— -- President Donald Trump snagged a major legislative victory with the signing of his landmark tax reform bill last week, but he’s still living in his predecessor's shadow when it comes to public admiration, according to a new poll.
Trump trailed former President Barack Obama as the most admired man for 2017, according to a Gallup poll released Wednesday, marking one of the very few times in recent history that an incumbent president hasn’t taken the top spot.
Gallup has asked the most admired man question 71 times since 1946 and the sitting president has won 58 of those times, according to Gallup.
“Trump's unpopularity is holding him back from winning the most admired distinction,” Gallup’s Jeffrey Jones said Wednesday. “The incumbent president is the usual winner since he is arguably the most prominent figure in the country -- but when the president is unpopular, other well-known and well-liked men have been able to finish first.”
"Former presidents commonly make the top 10 list but rarely win, with Obama only the second to do so, along with Eisenhower in 1967 and 1968," he added.
Seventeen percent of Americans surveyed named Obama as the man they admire most, while 14 percent named Trump, the poll said.
“Hillary Clinton has been named most admired more than any woman -- or man -- in Gallup's polling history,” Jones said. “But the likelihood that she will continue to hold that honor in future years seems less certain, with her popularity at a nadir and the percentage naming her as most admired the lowest in 15 years.”
The poll was, however, largely split along party lines as Republicans were far more likely to name Trump than Obama.
Thirty-five percent of Republicans surveyed chose Trump as the man they admired most, while only 1 percent chose Obama, according to the poll.

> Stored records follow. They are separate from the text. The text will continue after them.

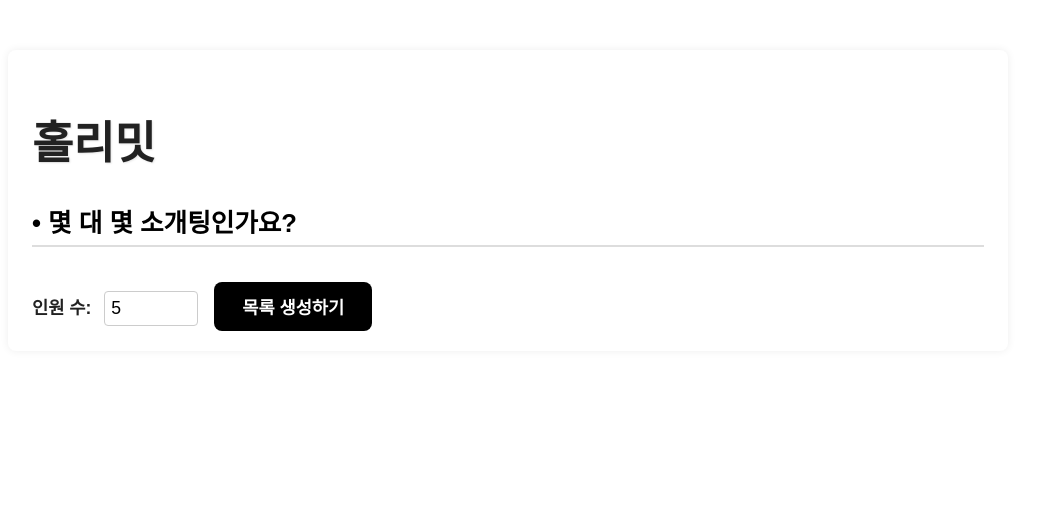
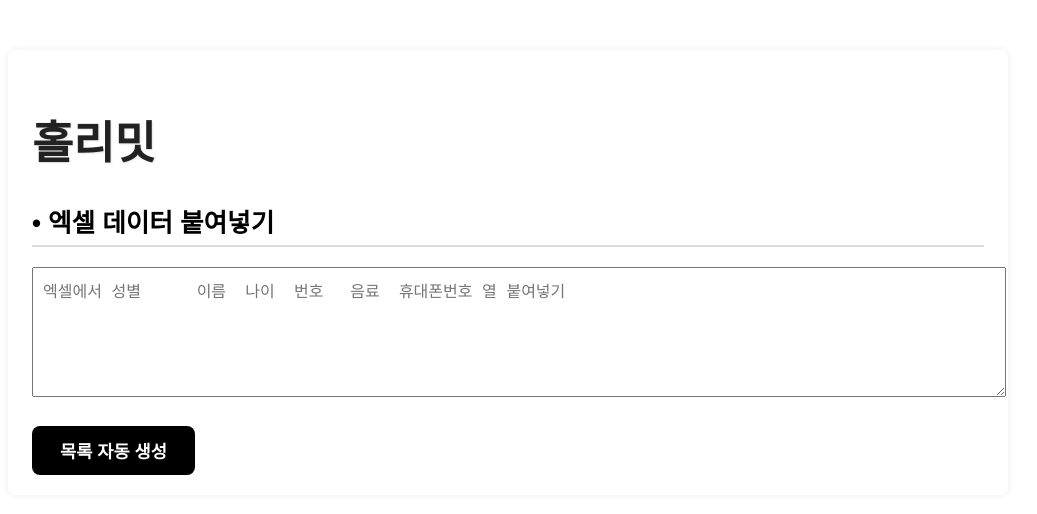
Before and after one commit to KoHoYun/holymeet, a Vue app: page / in a window 1280 px wide. Shown: the top 514 px of the page, without its empty margins (132-1169 px from the left). Built offline with nearby package versions, Linux system fonts and the light colour scheme.

Commit message:
엑셀 붙여넣기

```diff
--- a/src/App.vue
+++ b/src/App.vue
@@ -5,7 +5,7 @@
     <section class="panel">
 
       <h1>홀리밋</h1>
-      <h2 class="panel-title">• 몇 대 몇 소개팅인가요?</h2>
+      <!-- <h2 class="panel-title">• 몇 대 몇 소개팅인가요?</h2>
       <form @submit.prevent="generateList" class="count-form">
         <label>
           인원 수:
@@ -16,7 +16,19 @@
       <p v-if="isGenerated" class="refresh-warning">
         소개팅 인원 수는 목록 생성 후 변경할 수 없습니다.<br />
         새로 입력하려면 페이지를 새로고침하세요.
-      </p>
+      </p> -->
+
+      <h2 class="panel-title">• 엑셀 데이터 붙여넣기</h2>
+      <textarea
+        v-model="excelInput"
+        placeholder="엑셀에서 성별	이름  나이  번호	음료  휴대폰번호 열 붙여넣기"
+        rows="6"
+        style="width:100%;padding:10px;font-size:1rem;"
+      ></textarea>
+      <div style="margin-top:10px;">
+        <button @click="importFromExcel">목록 자동 생성</button>
+      </div>
+
     </section>
 
     <!-- 2. 남여 정보 입력하기 패널 -->
@@ -311,7 +323,8 @@ export default {
       females: [],
       isGenerated: false,
       showMutual: false,
-      mutualPairs: []
+      mutualPairs: [],
+      excelInput: '',
     }
   },
   created() {
@@ -404,6 +417,41 @@ export default {
       }
       return '알수없음'
     },
+    importFromExcel() {
+      if (!this.excelInput.trim()) {
+        alert('엑셀 데이터를 붙여넣어주세요.');
+        return;
+      }
+
+      const lines = this.excelInput.trim().split('\n');
+      const males = [];
+      const females = [];
+
+      lines.forEach((line) => {
+        const parts = line.split('\t');
+        if (parts.length < 6) return; // 성별, 이름, 나이, 번호, 음료, 휴대폰번호
+
+        const gender = parts[0].trim();
+        const name = parts[1].trim();
+        // const age = parts[2].trim();
+        const number = parseInt(parts[3].trim(), 10); // 숫자로 변환
+        // const drink = parts[4].trim();
+        const phone = parts[5].trim();
+
+        const obj = { gender, name, number, phone, selected: [], chosenBy: [], moreMatching: true };
+
+        if (gender === '남') males.push(obj);
+        else if (gender === '여') females.push(obj);
+      });
+
+      // 번호 순으로 정렬
+      this.males = males.sort((a, b) => a.number - b.number);
+      this.females = females.sort((a, b) => a.number - b.number);
+
+      alert(`남자 ${males.length}명, 여자 ${females.length}명 불러왔습니다!`);
+      this.isGenerated = true;
+    },
+
   }
 }
 </script>
```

Meanwhile, 39 percent of Democrats named Obama, versus 3 percent who named Trump.
Media mogul Oprah Winfrey, Sen. Elizabeth Warren and German Chancellor Angela Merkel rounded out the top 5 for most admired women, according to the poll, while about a quarter of those surveyed said they couldn’t name a man or a woman they admire most.
The poll was conducted via telephone between Dec. 4 and Dec. 11, using a random sample of 1,049 adults, Gallup said.